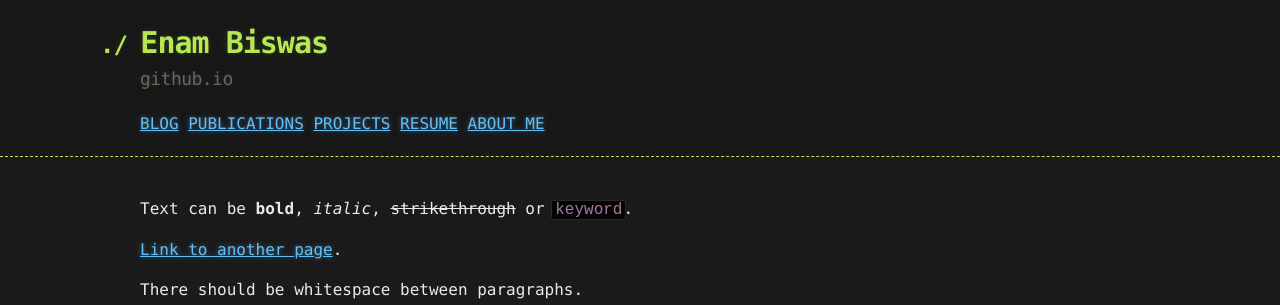
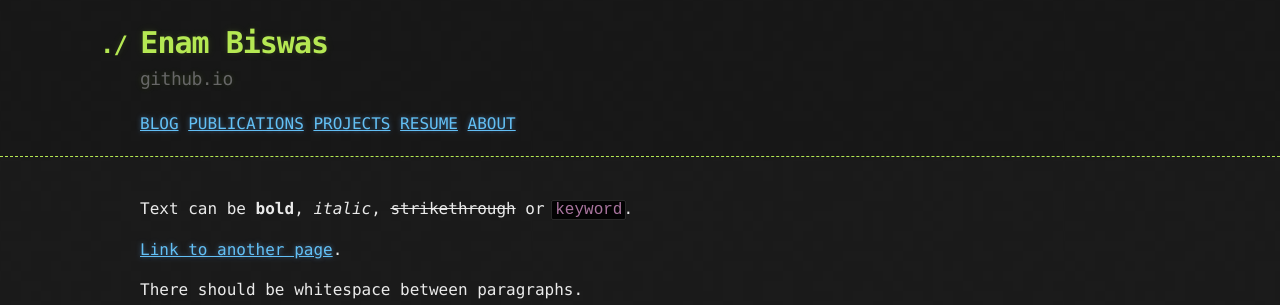
Before and after one commit to e-biswas/e-biswas.github.io, a Jekyll site: the page built from index.md, in a window 1280 px wide and 900 px high. Shown: the top 305 px of the window. Built offline with Jekyll 4.4.1, drawn with Linux system fonts in a browser that asks for light colours.

```diff
--- a/_layouts/default.html
+++ b/_layouts/default.html
@@ -22,11 +22,11 @@
 
 
       <nav class="container">
-        <a href="{{ site.github.repository_url }}/blogs">BLOG</a>
-        <a href="{{ site.github.repository_url }}/publications"><span></span>PUBLICATIONS</a>
-        <a href="{{ site.github.repository_url }}/projects"><span></span>PROJECTS</a>
-        <a href="{{ site.github.repository_url }}/Enam_Biswas_CV.pdf" target="_blank"><span></span>RESUME</a>
-        <a href="{{ site.github.repository_url }}/about"><span></span>ABOUT ME</a>
+        <a href="{{ site.baseurl }}/blogs">BLOG</a>
+        <a href="{{ site.baseurl }}/publications">PUBLICATIONS</a>
+        <a href="{{ site.baseurl }}/projects">PROJECTS</a>
+        <a href="{{ site.baseurl }}/Enam_Biswas_CV.pdf" target="_blank">RESUME</a>
+        <a href="{{ site.baseurl }}/about">ABOUT</a>
       </nav>
 
     </header>
```
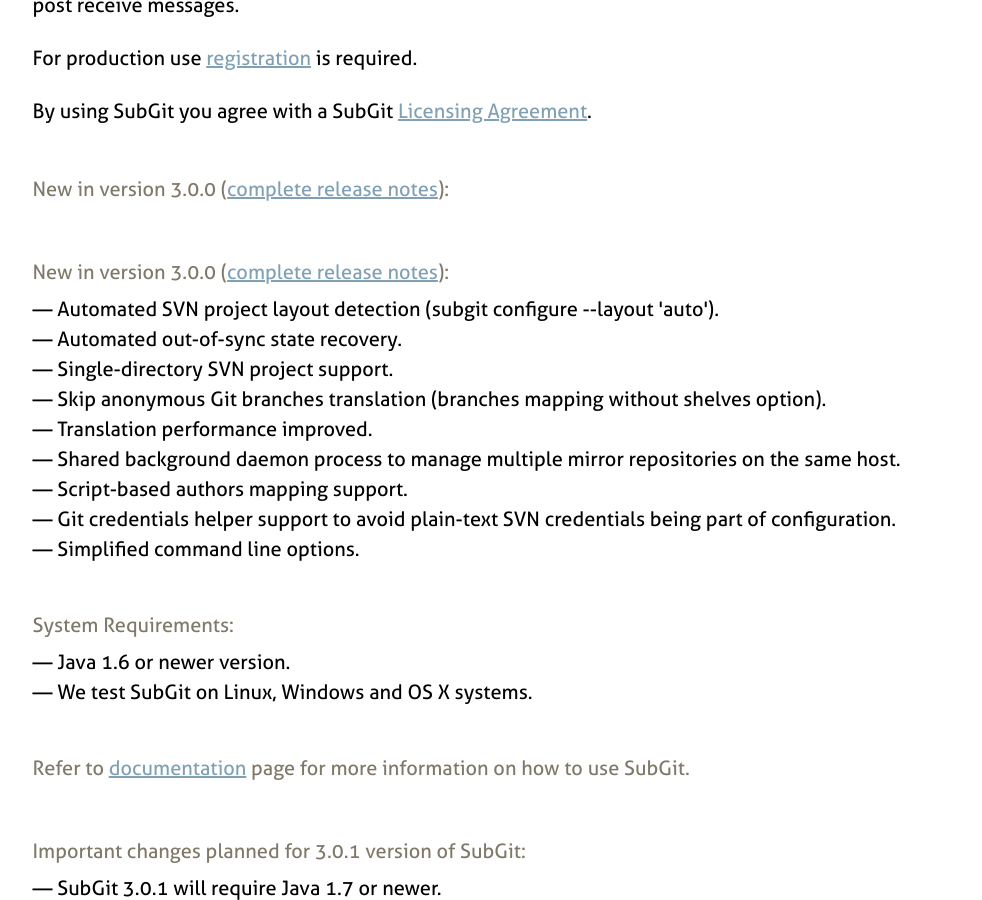
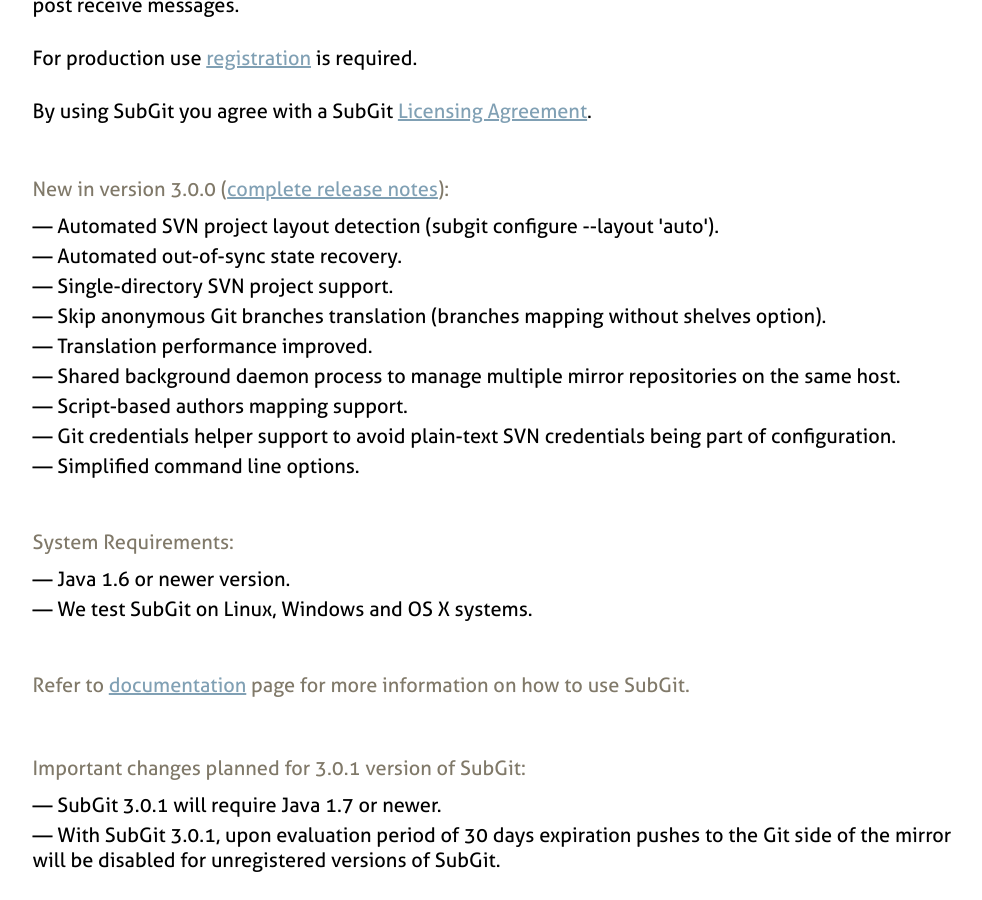
Before and after one commit to waaa/tmate.github.io, a Jekyll site: the page downloadingzip.html, which Jekyll copies as it is, in a window 1280 px wide and 900 px high, scrolled down 444 px. Shown: the whole window, without its empty margins (135-1117 px from the left). Built offline with Jekyll 4.4.1, drawn with Linux system fonts in a browser that asks for light colours; Markdown is read by kramdown in place of the engine named in the settings; comment, search, counter and statistics services are not loaded.

Commit message:
Changelog title was duplicated, fixed.

```diff
--- a/downloadingzip.html
+++ b/downloadingzip.html
@@ -61,7 +61,6 @@
 				<p>For production use <a href="pricing.html">registration</a> is required.</p>
 				<p>By using SubGit you agree with a SubGit <a href="license.html">Licensing Agreement</a>.</p>
 				<div id="new_wrap">
-          <p>New in version 3.0.0 (<a href="documentation/release-notes.html">complete release notes</a>):</p>
     <p>New in version 3.0.0 (<a href="documentation/release-notes.html">complete release notes</a>):</p>
     <ul>
     <li>— Automated SVN project layout detection (subgit configure --layout 'auto').</li>
```
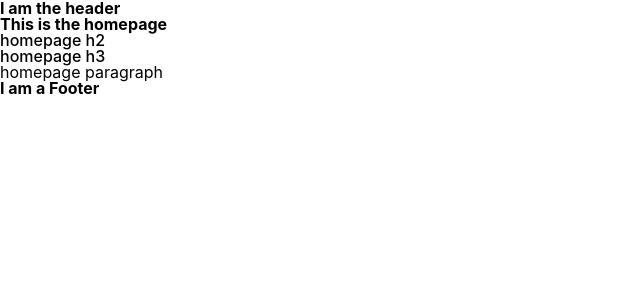
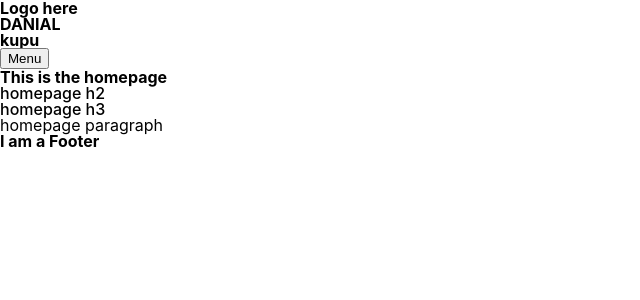
Before and after one commit to danialabubakar91/portfolio, a React (Vite) app: page / in a window 1280 px wide. Shown: the top 300 px of the page, without its empty margins (0-640 px from the left). Built offline with nearby package versions, Linux system fonts and the light colour scheme.

Commit message:
Testing out compound components and typescript prop handling

```diff
--- a/src/components/Header.tsx
+++ b/src/components/Header.tsx
@@ -1,7 +1,19 @@
+import Result from './Menu/index.tsx'
+// import Menu from './Menu/Menu.tsx'
+// import MenuButton from './Menu/MenuButton.tsx'
+
 
 const Header:React.FC = () => {
     return(
-        <h1>I am the header</h1>
+        <header>
+            <div className="site-logo">
+                <h1>Logo here</h1>
+                <h1>DANIAL</h1>
+            </div>
+            <Result shalin={"kupu"}>
+                <Result.Button>Menu</Result.Button>
+            </Result>
+        </header>
     )
 }
 
--- /dev/null
+++ b/src/components/Menu/Menu.tsx
@@ -0,0 +1,38 @@
+
+import React from 'react'
+
+interface Props {
+    children : React.ReactNode;
+    shalin: string
+}
+
+
+const Menu:React.FC<Props> = ({children,shalin}:Props) => {
+    return(
+        <div>
+            <h1>{shalin}</h1>
+            {children}
+        </div>
+    )
+}
+
+export default Menu;
+
+// import React from 'react'
+
+// type Props = {
+//     children: React.ReactNode;
+//     shalin: string
+// }
+
+
+// const Menu:React.FC<Props> = (props: Props) => {
+//     return(
+//         <div>
+//             <h1>{props.shalin}</h1>
+//             {props.children}
+//         </div>
+//     )
+// }
+
+// export default Menu;
--- /dev/null
+++ b/src/components/Menu/MenuButton.tsx
@@ -0,0 +1,13 @@
+import React from 'react'
+
+interface Props {
+    children: React.ReactNode
+}
+
+const MenuButton:React.FC<Props> = ({children}:Props) => {
+    return(
+        <button>{children}</button>
+    )
+}
+
+export default MenuButton;
--- /dev/null
+++ b/src/components/Menu/index.tsx
@@ -0,0 +1,23 @@
+
+
+import Menu from './Menu.tsx'
+import MenuButton from './MenuButton.tsx'
+
+interface MenuSomething extends React.FC<{ shalin:string, children: React.ReactNode }>{
+    Button: typeof MenuButton
+}
+
+
+const Result:MenuSomething = Menu as MenuSomething;
+Result.Button = MenuButton;
+
+
+// Object.assign(Menu, {Button:MenuButton});
+// const MenuSomething = Menu as MenuSomething;
+
+// Object.assign(Menu, {Button:MenuButton});
+
+// const MenuSomething = Menu as MenuSomething;
+
+
+export default Result;
```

----------

Check each line of the listing for "string", and copy the ones that hold it.

+    shalin: string
+//     shalin: string
+interface MenuSomething extends React.FC<{ shalin:string, children: React.ReactNode }>{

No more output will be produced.